Stocks tried to rebound ahead of Thanksgiving, but strategists warn Wednesday’s failed effort to bounce could signal another wave of selling.
“I think it’s a fake out, rather than a break out,” said Samuel Stovall, chief investment strategist at CFRA.
Stovall said as of Tuesday’s close, the market is seeing its third worst start to the fourth quarter since World War II, with a more than 9 percent decline in the S&P 500.
Stocks rose in a quiet pre-Thanksgiving session Wednesday, as Facebook, Amazon, Alphabet and Apple all moved higher — a sharp contrast to the broad crush of selling that took the S&P 500 down 1.8 percent Tuesday. But by late in the day, Apple reversed gains and the Dow lost 200 points, closing down by just under 1 point, though the S&P was up 8 at 2,649.
“I think everyone was hoping for some kind of positive bias into Thanksgiving, which is what we historically have,” said Scott Redler, partner with T3Live.com. “If we couldn’t hold up today, the market’s kind of showing its hand. It tried to muster up a feel good Thanksgiving rally but wasn’t even strong enough to do that.”
The Dow, S&P and Nasdaq all had their worst week to date leading up to a Thanksgiving holiday since 2011. All of them are down more than 3 percent for the week so far.
“The real tell will be next week,” Redler said.
Next week could be pivotal for markets, which are awaiting comments from Fed Chair Jerome Powell at the Economic Club of New York on Wednesday but also the outcome of a meeting between President Donald Trump and China President Xi Jinping at the G-20 summit on Thursday.
Traders are hoping to hear more dovish commentary from Powell, after he softened his stance last week, and traders are now betting on fewer rate hikes for next year.
But it’s the G-20 meeting could set the tone for markets and the economy for months to come, since it is expected Trump could decide whether to continue to ramp up his tariffs on Chinese goods; hold off on further tariffs and initiate discussions, or in the best case, drop the existing tariffs and move toward a deal.
Redler said the market would surge if the best case is the outcome, and stocks could get back to highs.

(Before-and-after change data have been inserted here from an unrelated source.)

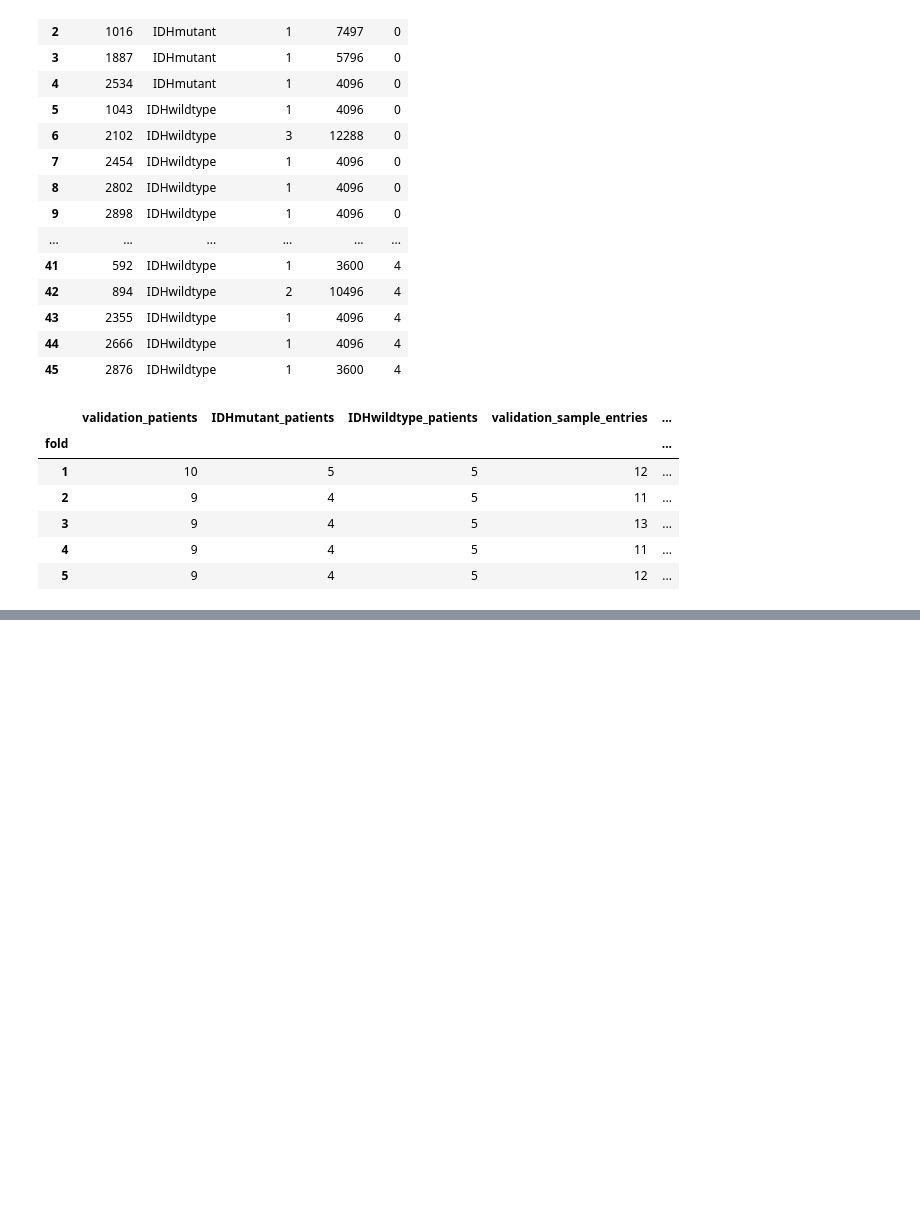
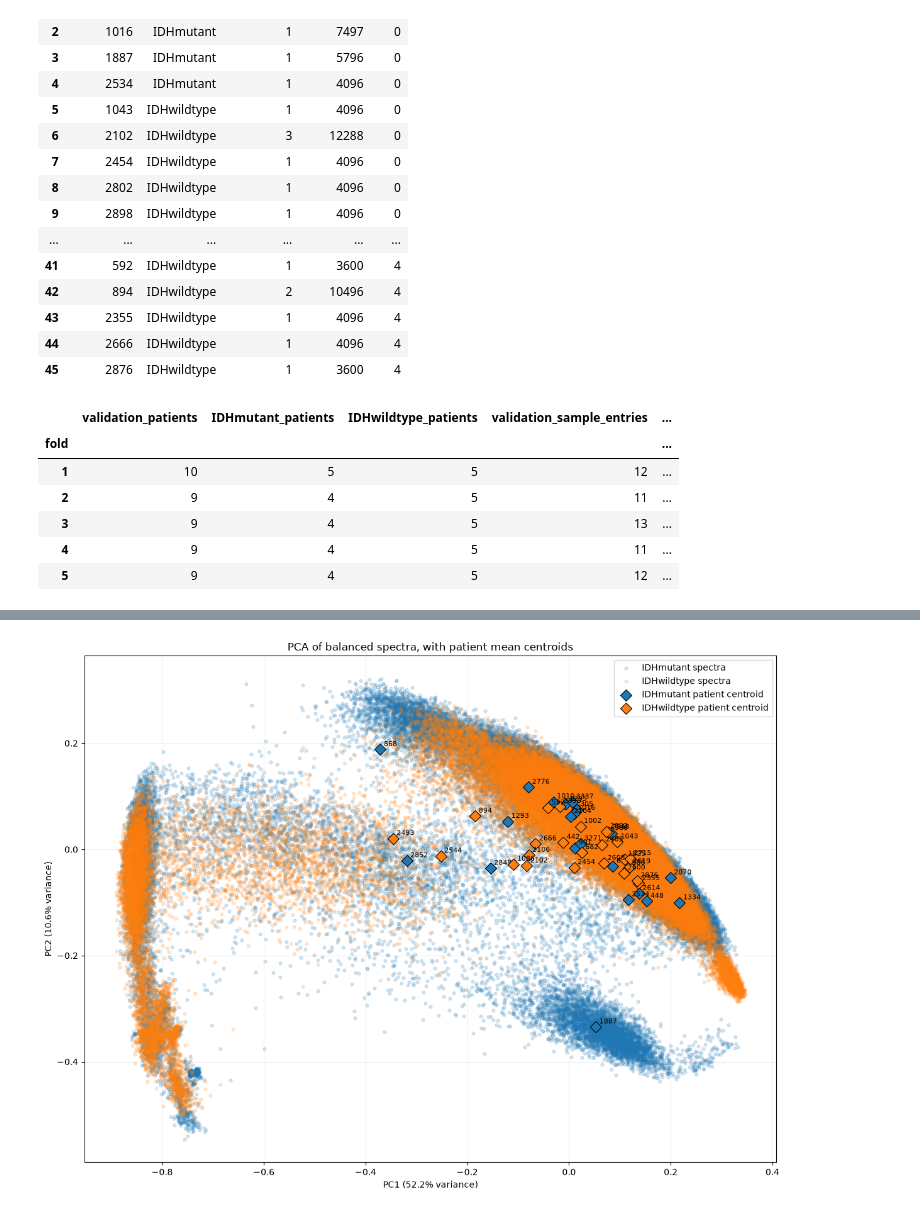
Before and after one commit to belindbl/glioma-raman-gp-classification, a Jupyter notebook: notebooks/01_data_exploration.ipynb, the cells around one changed output, grey strips where cells are left out. Drawn from its saved outputs; the diff is of its cells as text; code cells hidden in the pictures; blank space fills up the shorter version.

```diff
--- a/notebooks/01_data_exploration.ipynb
+++ b/notebooks/01_data_exploration.ipynb
@@ -178,0 +234,77 @@ display(fold_summary)
+# %%
+from sklearn.decomposition import PCA
+
+PCA_SPECTRA_PER_PATIENT = 5000
+pca_rng = np.random.default_rng(42)
+channel_count = int(records['n_channels'].iloc[0])
+patient_groups = records.groupby('patient_id', sort=True)
+sampled_spectra, sampled_patient_ids, sampled_statuses, sampled_class_ids = [], [], [], []
+patient_mean_sums, patient_spectrum_counts = {}, {}
+for patient_id, entries in patient_groups:
+    status = entries['target'].iloc[0]
+    entry_indices = entries['entry_index'].to_numpy(dtype=int)
+    patient_mean_sums[patient_id] = np.zeros(channel_count, dtype=np.float64)
+    patient_spectrum_counts[patient_id] = 0
+    base, extra = divmod(PCA_SPECTRA_PER_PATIENT, len(entry_indices))
+    for position, entry_index in enumerate(entry_indices):
+        spectra = np.asarray(dataset[entry_index]['data']).reshape(-1, channel_count)
+        patient_mean_sums[patient_id] += spectra.sum(axis=0)
+        patient_spectrum_counts[patient_id] += len(spectra)
+        quota = base + (position < extra)
+        if quota:
+            chosen = pca_rng.choice(len(spectra), size=min(quota, len(spectra)), replace=False)
+            sampled_spectra.append(spectra[chosen])
+            sampled_patient_ids.extend([patient_id] * len(chosen))
+            sampled_statuses.extend([status] * len(chosen))
+            sampled_class_ids.extend([int(dataset[entry_index]['class_id'])] * len(chosen))
+
+pca_input = np.vstack(sampled_spectra)
+sampled_patient_ids = np.asarray(sampled_patient_ids)
+sampled_statuses = np.asarray(sampled_statuses)
+sampled_class_ids = np.asarray(sampled_class_ids)
+patient_ids = np.asarray(list(patient_groups.groups.keys()))
+patient_statuses = np.asarray([patient_groups.get_group(pid)['target'].iloc[0] for pid in patient_ids])
+patient_means = np.vstack([patient_mean_sums[pid] / patient_spectrum_counts[pid] for pid in patient_ids])
+pca = PCA(n_components=10, svd_solver='randomized', random_state=42)
+sample_scores = pca.fit_transform(pca_input)
+patient_centroid_scores = pca.transform(patient_means)
+
+def eta_squared(values, labels):
+    grand = values.mean()
+    total = np.sum((values - grand) ** 2)
+    between = sum(np.sum(labels == label) * (values[labels == label].mean() - grand) ** 2 for label in np.unique(labels))
+    return between / total if total else np.nan
+
+def patient_eta_squared_within_status(values, patient_labels, status_labels):
+    residuals = values.copy()
+    for status in np.unique(status_labels):
+        mask = status_labels == status
+        residuals[mask] -= values[mask].mean()
+    total = np.sum(residuals ** 2)
+    between = sum(np.sum(patient_labels == pid) * residuals[patient_labels == pid].mean() ** 2 for pid in np.unique(patient_labels))
+    return between / total if total else np.nan
+
+print(f'PCA sample: {len(pca_input):,} spectra ({PCA_SPECTRA_PER_PATIENT} per patient when available)')
+print('Explained variance ratio, first 5 PCs:', np.round(pca.explained_variance_ratio_[:5], 4))
+for component in range(2):
+    score = sample_scores[:, component]
+    print(f'PC{component + 1}: IDH eta-squared={eta_squared(score, sampled_statuses):.3f}; class_id eta-squared={eta_squared(score, sampled_class_ids):.3f}; patient eta-squared={eta_squared(score, sampled_patient_ids):.3f}; patient eta-squared within status={patient_eta_squared_within_status(score, sampled_patient_ids, sampled_statuses):.3f}')
+
+colors = {'IDHmutant': 'tab:blue', 'IDHwildtype': 'tab:orange'}
+fig, ax = plt.subplots(figsize=(12, 9))
+for status, color in colors.items():
+    mask = sampled_statuses == status
+    ax.scatter(sample_scores[mask, 0], sample_scores[mask, 1], s=12, alpha=0.18, color=color, label=f'{status} spectra', rasterized=True)
+for status, color in colors.items():
+    mask = patient_statuses == status
+    ax.scatter(patient_centroid_scores[mask, 0], patient_centroid_scores[mask, 1], s=85, marker='D', edgecolor='black', linewidth=0.8, color=color, label=f'{status} patient centroid', zorder=3)
+    for pid, x, y in zip(patient_ids[mask], patient_centroid_scores[mask, 0], patient_centroid_scores[mask, 1]):
+        ax.annotate(str(pid), (x, y), xytext=(4, 4), textcoords='offset points', fontsize=8)
+ax.set_xlabel(f'PC1 ({pca.explained_variance_ratio_[0]:.1%} variance)')
+ax.set_ylabel(f'PC2 ({pca.explained_variance_ratio_[1]:.1%} variance)')
+ax.set_title('PCA of balanced spectra, with patient mean centroids')
+ax.grid(alpha=0.2)
+ax.legend()
+fig.tight_layout()
+plt.show()
+# %% [output]
@@ -178,0 +315 @@ display(fold_summary)
+[figure, added]
```
Also changed, not shown: parts of 7 cells of this notebook.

But if Trump is just negative and there are no signs of future negotiations, stocks could quickly test the lows and break lower.
It was encouraging that some of the momentum stocks gained Wednesday before Apple dampened the rally. “A lot of names are battered and bruised,” said Redler, but it was positive that when the Dow was down 400 points Tuesday, and buyers came into names like Facebook.
Perhaps no stock has guided market sentiment more than Apple, which fell below its 200-day moving average Nov. 13.
“The behavior of Apple raises doubts that the Thanksgiving bounce attempt has any validity,” said Redler. He said traders on Friday will be watching Tuesday’s low of $175.50. “If that doesn’t hold, it could be a headwind for the market and tech with potential downside for Apple in the $160s.”
Apple finished the day at $176.78, down 20 cents.
Strategists say the market could still retest the October lows — 2,603 on the S&P 500 — before it turns higher, but that retest could come soon depending on the outcome of G-20, or even after a seasonal, year-end rally.
Todd Sohn, technical analyst at Strategas Research, said he would not confuse Tuesday’s weakness with a low. “A lot of the things we follow came up short…volumes were higher but they were not extreme,” he said. “I don’t know how much weight to put on today’s rally given the holiday.”
The market still needs to show signs of capitulating in more than just tech names, he said.
“The next five weeks are a really strong seasonal period and that is the one thing we’re very reluctant to fight…you could still get a seasonal rally,” said Sohn.
Stovall said the market needs a positive catalyst in order to really move higher.
“I think that we’ve got to hear something from the Fed, from Trump or from corporations regarding forward guidance. That would in a sense, undo some of the worries that had been built into equity prices before this could become a more meaningful and lasting rally,” he said.
Stovall said in the other years where the performance was poor from the start of the fourth quarter through Nov. 20, stocks were positive 80 percent into the end of the year, and in those 20 occasions, stocks were on average up 4.1 percent in the same period.
Stovall said stocks would respond positively if Powell were to moderate his rate hiking tone and sound more dovish.